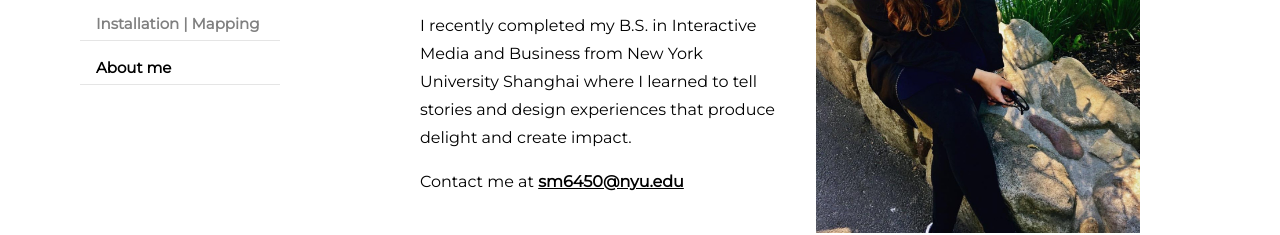
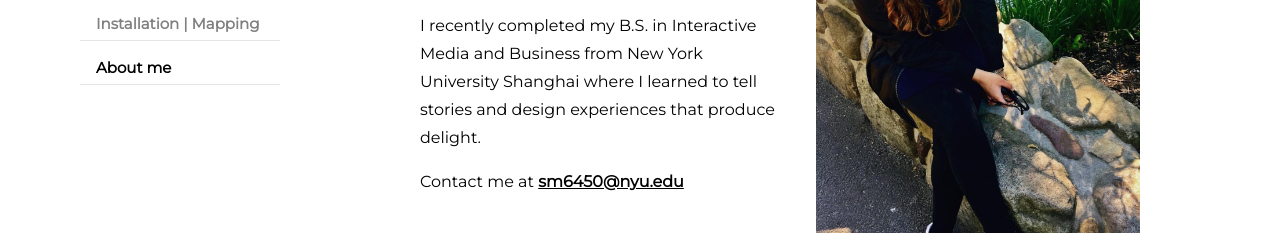
Before and after one commit to sidramnz/SidraManzoor, a plain HTML site: page aboutme.html in a window 1280 px wide. Shown: the part 282-517 px from the top of the page. Drawn offline with Linux system fonts and the light colour scheme.

Commit message:
Update aboutme.html

```diff
--- a/aboutme.html
+++ b/aboutme.html
@@ -78,7 +78,7 @@
             <h3 class= "titles">Hi! My name is Sidra :)</h3>
             <p>I enjoy working at the intersection of design, technology and society. Employing UX research and design principles, I strive to create solutions that solve real issues through a human-centered approach.</p>
 
-            <p>I recently completed my B.S. in Interactive Media and Business from New York University Shanghai where I learned to tell stories and design experiences that produce delight and create impact. </p>
+            <p>I recently completed my B.S. in Interactive Media and Business from New York University Shanghai where I learned to tell stories and design experiences that produce delight. </p>
 
 
             <p>Contact me at <b><u>sm6450@nyu.edu</u></b></p>
```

--------

• [Task goal]: Faithful copy, images left out: write out every line of data.

• [Reply]:
Before and after one commit to sidramnz/SidraManzoor, a plain HTML site: page aboutme.html in a window 1280 px wide. Shown: the part 282-517 px from the top of the page. Drawn offline with Linux system fonts and the light colour scheme.

Commit message:
Update aboutme.html

```diff
--- a/aboutme.html
+++ b/aboutme.html
@@ -78,7 +78,7 @@
             <h3 class= "titles">Hi! My name is Sidra :)</h3>
             <p>I enjoy working at the intersection of design, technology and society. Employing UX research and design principles, I strive to create solutions that solve real issues through a human-centered approach.</p>
 
-            <p>I recently completed my B.S. in Interactive Media and Business from New York University Shanghai where I learned to tell stories and design experiences that produce delight and create impact. </p>
+            <p>I recently completed my B.S. in Interactive Media and Business from New York University Shanghai where I learned to tell stories and design experiences that produce delight. </p>
 
 
             <p>Contact me at <b><u>sm6450@nyu.edu</u></b></p>
```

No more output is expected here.